But Dennis Hall, chief executive and chartered financial planner at Yellowtail Financial Planning, warned against being too heavily skewed towards UK companies.
"I don’t think any investor should be heavily weighted to the UK regardless of which way the Brexit vote went," he said.
"Clients have not specifically expressed uncertainty about UK equities, we have weaned them away from a UK-centric portfolio bias, and clients tend to have portfolios that are closer to a global market cap-weighted portfolio."
He added: "In any case, we tend to take a 20 to 30-year view and encourage clients to extend their thinking beyond the short term, which also means a large-cap bias isn’t necessary."
The poll results showed only 8 per cent of advisers thought clients should be allocated to UK small-caps, while 10 per cent said they should have exposure to larger UK stocks.

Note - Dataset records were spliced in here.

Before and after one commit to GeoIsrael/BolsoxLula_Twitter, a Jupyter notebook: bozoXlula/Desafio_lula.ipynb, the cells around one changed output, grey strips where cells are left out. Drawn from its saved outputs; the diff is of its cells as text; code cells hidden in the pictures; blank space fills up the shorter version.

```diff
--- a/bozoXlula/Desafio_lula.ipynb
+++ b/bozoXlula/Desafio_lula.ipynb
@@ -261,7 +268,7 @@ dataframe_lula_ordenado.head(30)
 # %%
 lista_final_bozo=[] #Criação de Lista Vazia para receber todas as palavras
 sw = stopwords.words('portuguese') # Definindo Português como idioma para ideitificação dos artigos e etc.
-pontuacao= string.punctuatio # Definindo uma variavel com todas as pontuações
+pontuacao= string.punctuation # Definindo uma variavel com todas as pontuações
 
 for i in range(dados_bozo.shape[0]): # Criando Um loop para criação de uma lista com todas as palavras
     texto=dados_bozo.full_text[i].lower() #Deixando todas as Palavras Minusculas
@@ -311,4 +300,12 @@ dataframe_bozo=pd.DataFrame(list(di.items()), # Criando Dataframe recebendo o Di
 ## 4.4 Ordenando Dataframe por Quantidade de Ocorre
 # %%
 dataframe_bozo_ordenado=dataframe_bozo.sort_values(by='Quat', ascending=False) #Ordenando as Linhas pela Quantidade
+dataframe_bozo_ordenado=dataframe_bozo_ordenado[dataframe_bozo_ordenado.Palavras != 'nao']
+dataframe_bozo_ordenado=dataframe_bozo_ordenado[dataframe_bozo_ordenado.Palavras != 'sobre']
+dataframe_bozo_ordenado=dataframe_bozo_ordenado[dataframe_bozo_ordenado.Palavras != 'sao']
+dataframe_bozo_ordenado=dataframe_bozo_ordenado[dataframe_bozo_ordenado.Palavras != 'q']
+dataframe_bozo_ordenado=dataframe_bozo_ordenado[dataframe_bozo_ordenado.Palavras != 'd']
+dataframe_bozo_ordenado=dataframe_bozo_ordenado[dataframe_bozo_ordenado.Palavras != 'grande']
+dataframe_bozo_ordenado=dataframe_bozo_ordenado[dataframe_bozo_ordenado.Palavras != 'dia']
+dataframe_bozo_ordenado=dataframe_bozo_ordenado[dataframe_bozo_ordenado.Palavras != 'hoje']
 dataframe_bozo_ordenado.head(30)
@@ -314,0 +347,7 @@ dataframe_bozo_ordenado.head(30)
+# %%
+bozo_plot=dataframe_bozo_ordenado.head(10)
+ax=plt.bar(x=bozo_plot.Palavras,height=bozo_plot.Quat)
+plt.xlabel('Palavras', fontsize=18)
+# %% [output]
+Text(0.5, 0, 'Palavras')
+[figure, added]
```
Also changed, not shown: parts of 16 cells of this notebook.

Ken Wotton, manager of the Livingbridge UK Multi Cap Income fund and the UK Micro Cap fund, suggested: "Small and micro-cap companies, which can display more attractive valuations compared to larger cap peers, are potentially well-positioned to mitigate any headwinds as Brexit uncertainties mount.
"Due to their size they can often be quite nimble, and it may be easier for them to react at pace to the risks and opportunities going on around them."
He noted companies of this size often operated in less cyclical areas of the market.
However, Peter Elston, chief investment officer at Seneca Investment Managers, admitted it was "hard to position for Brexit".
"As with the [referendum] vote itself, a negative outcome could see mid-caps sell off more than large-caps, which may well provide a buying opportunity," he said.
The Adviser Centre reported in July the UK market lagged its developed market peers but that larger caps "broadly outperformed mid and smaller cap companies".
Read on demand the Talking Point debate on UK equities post-Brexit here.